  • DFS is required to conduct an examination of TIRSA every five years. The most recent examination included a review of market conduct, actuarial, and information technology areas. The examination’s report contained 21 recommendations, including some to address weaknesses related to data reasonableness, compliance with recommendations from previous examinations, and lack of policies and procedures in specific areas. When asked about compliance with those recommendations, DFS officials – while insisting corrective action had been taken – could not provide written evidence to support what steps had been performed. DFS also conceded that it has been aware of reliability issues with data generated or used by TIRSA since March 2009, when an earlier report identified these issues. DFS officials stated they have been working with TIRSA on these issues. Nevertheless, the most recent examination noted that TIRSA had limited internal mechanisms in place to ensure that the resulting data was reasonable and rates were set using accurate data. Further, DFS has not demonstrated that this situation has been resolved. This is particularly concerning because TIRSA is responsible for calculating and submitting title insurance rate changes to DFS for a majority of the domestic title insurance companies.
  • DFS officials placed impediments on our audit, including delays in access to records needed to evaluate the effectiveness of their oversight. As a result, there is a risk that material information concerning DFS’ oversight of the Industry was withheld from us.

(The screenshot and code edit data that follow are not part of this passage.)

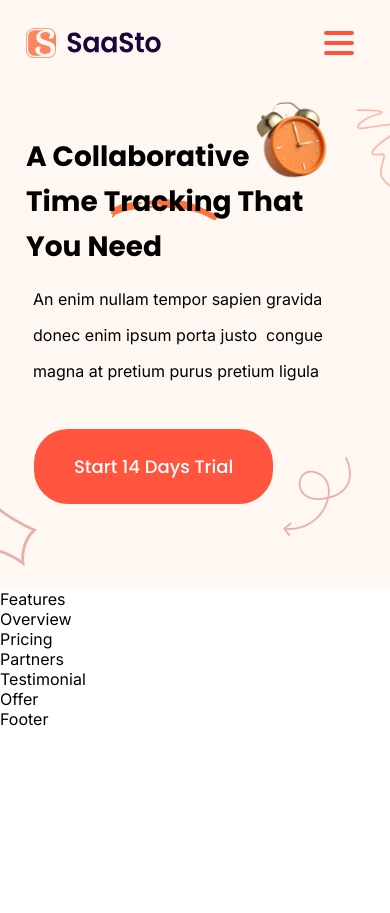
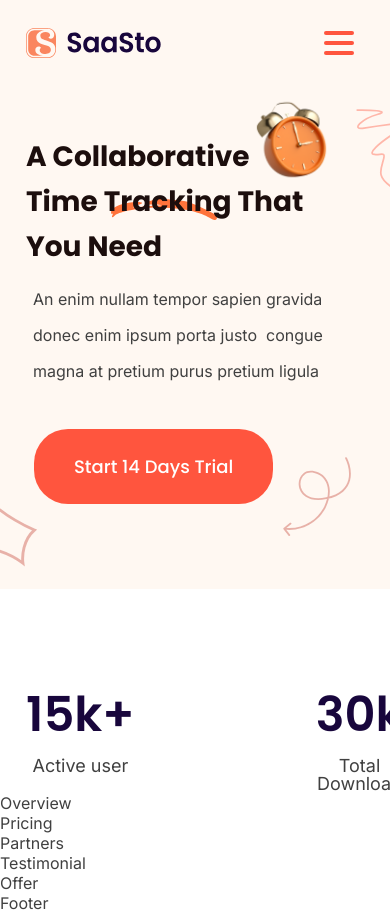
Before and after one commit to limb1dump/SaaSto-app-landing-page, a React (Vite) app: page / in a window 390 px wide. Before the commit the page ends 844 px from the top, so only its background shows below. Built offline with nearby package versions, Linux system fonts and the light colour scheme.

Commit message:
minor changes
1. Button component optimization/
2. Mobile screen bg to header section
3. Stats component in features section

```diff
--- a/src/App.scss
+++ b/src/App.scss
@@ -6,6 +6,7 @@ body.no-scroll {
 
 .App {
     font-family: var(--base-font);
+    color: var(--primary-text-color);
     width: 100%;
     overflow: hidden;
     display: flex;
--- a/src/components/Button/Button.jsx
+++ b/src/components/Button/Button.jsx
@@ -1,33 +1,13 @@
-import './Button.scss'
+import "./Button.scss"
 
 
-const Button = ({ children, btnMain, btnHeader, btnInverted }) => {
+const Button = ({ children, className = "" }) => {
 
-    if (btnMain) {
-        return (
-            <button className={btnMain}>
-                {children}
-            </button>
-        );
-    }
-
-    if (btnInverted) {
-        return (
-            <button className={`btn ${btnInverted}`}>
-                {children}
-            </button>
-        );
-    }
-
-    if (btnHeader) {
-        return (
-            <button className={`btn ${btnHeader}`}>
-                {children}
-            </button>
-        );
-    }
+    return (
+        <button className={`btn ${className}`}>
+            {children}
+        </button>
+    );
 };
 
 export default Button;
-
-// {`${btnClass} ? ${btnClass} : btn-inverted`}
--- a/src/components/Button/Button.scss
+++ b/src/components/Button/Button.scss
@@ -12,27 +12,13 @@
     white-space: nowrap;
     transition: 0.2s ease all;
 
-
     &:hover {
         cursor: pointer;
         box-shadow: 0.125rem 0.125rem 0.3125rem rgba($color: #000000, $alpha: 0.4);
     }
 }
 
-.btn.btn-inverted {
+.btn-inverted {
     color: var(--secondary-inverted-text-color);
     background: var(--secondary-btn-color);
 }
-
-.btn.btn-header {
-    padding: 1.5rem 2.5rem;
-}
-
-.btn-wrapper {
-    @media screen and (max-width: 480px) {
-        display: flex;
-        align-self: flex-start;
-        padding-left: 8px;
-    }
-
-}
--- a/src/components/Navbar/Navbar.jsx
+++ b/src/components/Navbar/Navbar.jsx
@@ -37,7 +37,7 @@ const Navbar = () => {
                     </ul>
                     <div className="navbar__enter">
                         <a href="" className="navbar__login">Login</a>
-                        <Button btnMain={'btn'}>Sign up</Button>
+                        <Button>Sign up</Button>
                     </div>
                     <Burger openBurger={openBurger} toggleBurger={toggleBurger} />
                     <div
@@ -53,7 +53,7 @@ const Navbar = () => {
                         </ul>
                         <div className="navbar__burger-enter">
                             <a href="" className="navbar__login">Login</a>
-                            <Button btnMain={'btn'}>Sign up</Button>
+                            <Button>Sign up</Button>
                         </div>
                     </div>
                 </div>
--- a/src/containers/Features/Features.jsx
+++ b/src/containers/Features/Features.jsx
@@ -1,10 +1,28 @@
 import './Features.scss'
-
+import Stats from './ui/Stats';
+const stats = [
+    { name: 'Active user', count: '15k+' },
+    { name: 'Total Download', count: '30k' },
+    { name: 'Customer', count: '10k' }
+]
 
 const Features = () => {
     return (
-        <div>
-            Features
+        <div className='features'>
+            <div className="container">
+                <div className="features__body">
+                    <div className="features__stat-row">
+                        {stats.map((item) => {
+                            return (<Stats className="features__stats" key={item.name} name={item.name} count={item.count}></Stats>)
+                        })}
+                    </div>
+                    <h2 className="features__title"></h2>
+                    <p className="features__text"></p>
+                    <div className="features__card-row">
+                        <div className="features__card"></div>
+                    </div>
+                </div>
+            </div>
         </div>
     );
 };
--- a/src/containers/Features/Features.scss
+++ b/src/containers/Features/Features.scss
@@ -0,0 +1,18 @@
+.features {
+    background: url('../../assets/Images/Feature/feature-bg.svg')top 0 left 0;
+    background-color: var(--primary-bg-color);
+    padding-top: 94px;
+
+    &__body {}
+
+    &__stat-row {
+        display: flex;
+        gap: 181px;
+    }
+
+    &__stats {
+        &:last-child {
+            margin-left: 12px;
+        }
+    }
+}
--- /dev/null
+++ b/src/containers/Features/ui/Stats.jsx
@@ -0,0 +1,13 @@
+import classes from './Stats.module.scss'
+
+const Stats = ({ name, count, className = '' }) => {
+
+    return (
+        <div className={`${classes.stat} ${className}`}>
+            <div className={classes.stat__count}>{count}</div>
+            <div className={classes.stat__name}>{name}</div>
+        </div>
+    );
+};
+
+export default Stats;
--- /dev/null
+++ b/src/containers/Features/ui/Stats.module.scss
@@ -0,0 +1,23 @@
+.stat {
+    display: flex;
+    flex-direction: column;
+    text-align: center;
+
+    &__count {
+        font-family: var(--secondary-font);
+        font-weight: 600;
+        color: var(--primary-title-color);
+        font-size: 3rem;
+        line-height: 4rem;
+        margin-bottom: 10px;
+    }
+
+    &__name {
+        font-size: 1.125rem;
+        line-height: 1.125rem;
+    }
+}
+
+.stat__last_element {
+    margin-left: 12px;
+}
--- a/src/containers/Header/Header.jsx
+++ b/src/containers/Header/Header.jsx
@@ -1,8 +1,6 @@
 import Button from '../../components/Button/Button';
 import '../../assets/container.scss'
 import './Header.scss'
-import { images } from '../../constants';
-
 
 
 const Header = () => {
@@ -20,8 +18,8 @@ const Header = () => {
                     <p className="header__text">
                         An enim nullam tempor sapien gravida donec enim ipsum porta justo &nbsp;congue magna at pretium purus pretium ligula
                     </p>
-                    <div className='btn-wrapper'>
-                        <Button btnHeader='btn-header'>
+                    <div className="header__btn-wrapper">
+                        <Button className="btn-header">
                             Start 14 Days Trial
                         </Button>
                     </div>
--- a/src/containers/Header/Header.scss
+++ b/src/containers/Header/Header.scss
@@ -1,7 +1,7 @@
 .header {
     color: var(--prime);
     position: relative;
-    z-index: -1;
+    z-index: 0;
     background:
         url('../../assets/Images/Header/header-clipboard.png')left 71.9% top 74.6%/9.5% no-repeat,
         url('../../assets/Shapes/arrow-loop.svg') left 65% top 87%/6% no-repeat,
@@ -9,17 +9,21 @@
         url('../../assets/Shapes/diamond.svg') left 33.9% top 91.1%/3% no-repeat,
         url('../../assets/Images/Header/header-clock.png')left 21% top 20%/8.5% no-repeat,
         url('../../assets/Shapes/sharp-sinus.svg')left 13.7% top 14.1%/9.6% no-repeat,
-        url('../../assets/Shapes/curves.svg') left 82.3% top 20%/5% no-repeat;
+        url('../../assets/Shapes/curves.svg') left 82.3% top 20%/5% no-repeat,
+        url('../../assets/Images/Header/header-mobile-black.svg') left 18px bottom -205px /26.5% no-repeat;
+
 
     @media screen and (max-width: 1050px) {
         background:
             url('../../assets/Images/Header/header-clipboard.png')left 91.9% top 64.6%/13% no-repeat,
             url('../../assets/Shapes/arrow-loop.svg') left 85% top 82%/9% no-repeat,
             url('../../assets/Shapes/sinus.svg') left 101.9% top 5%/5.6% no-repeat,
-            url('../../assets/Shapes/diamond.svg') left 23.9% top 85.1%/5% no-repeat,
+            url('../../assets/Shapes/diamond.svg') left 33.9% top 85.1%/5% no-repeat,
             url('../../assets/Images/Header/header-clock.png')left 21% top 10%/7% no-repeat,
             url('../../assets/Shapes/sharp-sinus.svg')left 13.7% top 8.1%/8% no-repeat,
-            url('../../assets/Shapes/curves.svg') left 92.3% top 10%/5% no-repeat;
+            url('../../assets/Shapes/curves.svg') left 92.3% top 10%/5% no-repeat,
+            url('../../assets/Images/Header/header-mobile-black.svg') left 18px bottom -180px /30.5% no-repeat;
+
         background-color: var(--primary-bg-color);
     }
 
@@ -79,6 +83,7 @@
 
     &__title {
         font-family: var(--secondary-font);
+        color: var(--secondary-text-color);
         font-size: 4rem;
         font-weight: 700;
         line-height: 5.625rem;
@@ -143,6 +148,7 @@
             position: relative;
             font-family: var(--secondary-font);
             font-weight: 700;
+            color: var(--secondary-text-color);
             line-height: 2.8rem;
             font-size: 28px;
             line-height: 45px;
@@ -186,4 +192,16 @@
             margin: 12px 0 40px 0;
         }
     }
+
+    &__btn-wrapper {
+        @media screen and (max-width: 480px) {
+            display: flex;
+            align-self: flex-start;
+            padding-left: 8px;
+        }
+    }
 }
+
+.btn-header {
+    padding: 1.5rem 2.5rem;
+}
```
Also changed, not shown: src/assets/Images/Feature/feature-bg.svg (added).
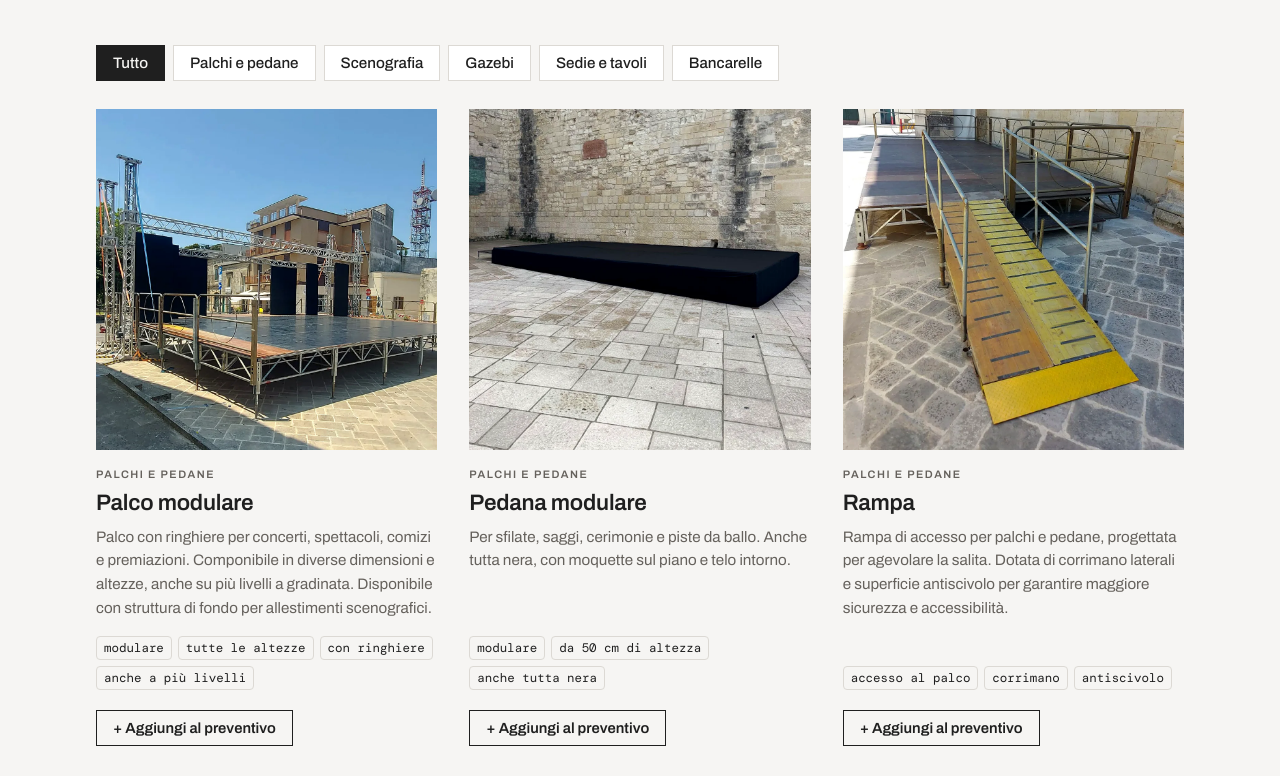
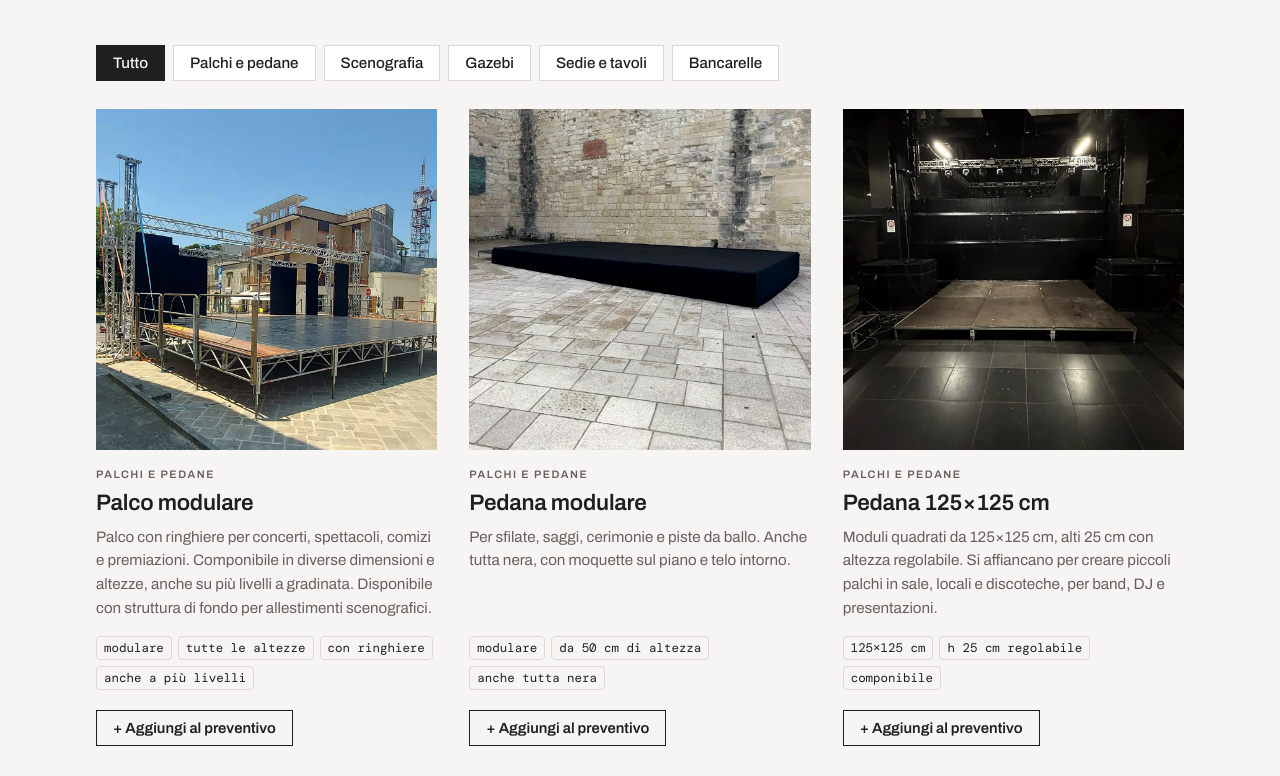
Before and after one commit to MattiaMic/mediaeventi24, a plain HTML site: page index.html in a window 1280 px wide. Shown: the part 6044-6820 px from the top of the page. Drawn offline with Linux system fonts and the light colour scheme.

Commit message:
Nuovo articolo: pedana 125x125 cm

```diff
--- a/index.html
+++ b/index.html
@@ -515,6 +515,7 @@ textarea { min-height: 96px; resize: vertical; }
   var ITEMS = [
     { id: "palco", mq: true, img: "palco-piazza.webp", cat: "palchi", name: "Palco modulare", desc: "Palco con ringhiere per concerti, spettacoli, comizi e premiazioni. Componibile in diverse dimensioni e altezze, anche su più livelli a gradinata. Disponibile con struttura di fondo per allestimenti scenografici.", specs: ["modulare", "tutte le altezze", "con ringhiere", "anche a più livelli"] },
     { id: "pedana", mq: true, img: "pedana-nera.webp", cat: "palchi", name: "Pedana modulare", desc: "Per sfilate, saggi, cerimonie e piste da ballo. Anche tutta nera, con moquette sul piano e telo intorno.", specs: ["modulare", "da 50 cm di altezza", "anche tutta nera"] },
+    { id: "pedana125", img: "pedana-125.webp", cat: "palchi", name: "Pedana 125×125 cm", desc: "Moduli quadrati da 125×125 cm, alti 25 cm con altezza regolabile. Si affiancano per creare piccoli palchi in sale, locali e discoteche, per band, DJ e presentazioni.", specs: ["125×125 cm", "h 25 cm regolabile", "componibile"] },
     { id: "scivolo", img: "scivolo-disabili.webp", cat: "palchi", name: "Rampa", desc: "Rampa di accesso per palchi e pedane, progettata per agevolare la salita. Dotata di corrimano laterali e superficie antiscivolo per garantire maggiore sicurezza e accessibilità.", specs: ["accesso al palco", "corrimano", "antiscivolo"] },
     { id: "raccordo", img: "palco-su-scalinata.webp", cat: "palchi", name: "Palco su scalinata", desc: "Un sistema di raccordo collega il gradino più alto di una scalinata al palco: si monta direttamente sui gradini e il palco diventa il loro proseguimento.", specs: ["su scalinate e gradinate", "raccordo a filo"] },
     { id: "linoleum", mq: true, img: "linoleum-danza.webp", cat: "scenografia", name: "Linoleum danza", desc: "Tappeto da danza da stendere su palco o pedana per saggi e spettacoli.", specs: ["per saggi", "su palco e pedana"] },
```
Also changed, not shown: img/pedana-125.webp (added).
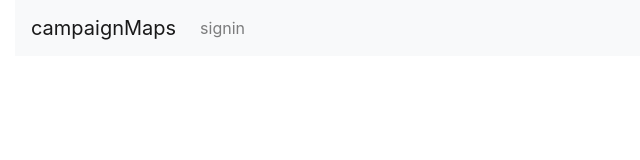
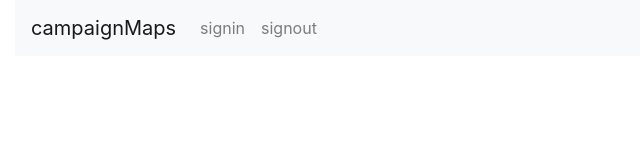
Before and after one commit to JEbertPrime/rpg-map-tool, a Next.js app: page / in a window 1280 px wide. Shown: the top 160 px of the page, without its empty margins (0-640 px from the left). Built offline with nearby package versions, Linux system fonts and the light colour scheme; no server answers.

Commit message:
Update NavBar.jsx

```diff
--- a/Components/NavBar.jsx
+++ b/Components/NavBar.jsx
@@ -31,6 +31,9 @@ const SiteNav = (props) => {
             <NavItem>
               <NavLink href="/api/auth/signin/">signin</NavLink>
             </NavItem>
+            <NavItem>
+              <NavLink href="/api/auth/signout/">signout</NavLink>
+            </NavItem>
 
 
           </Nav>
```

Key Recommendations

  • Formally assess enforcement actions and monitoring activities to determine if DFS’ Industry oversight is effective.
  • Develop and implement procedures for the utilization and quality assurance of information that DFS uses to make decisions related to the Industry.
  • Follow up to ensure recommendations resulting from examinations are monitored and implemented.
  • Allow unfettered access to people and documents relevant to audits and create a plan of action to fully comply with all future audit requests.

State Government Accountability Contact Information:
Audit Director: Brian Reilly
Phone: (518) 474-3271; Email: StateGovernmentAccountability@osc.state.ny.us
Address: Office of the State Comptroller; Division of State Government Accountability; 110 State Street, 11th Floor; Albany, NY 12236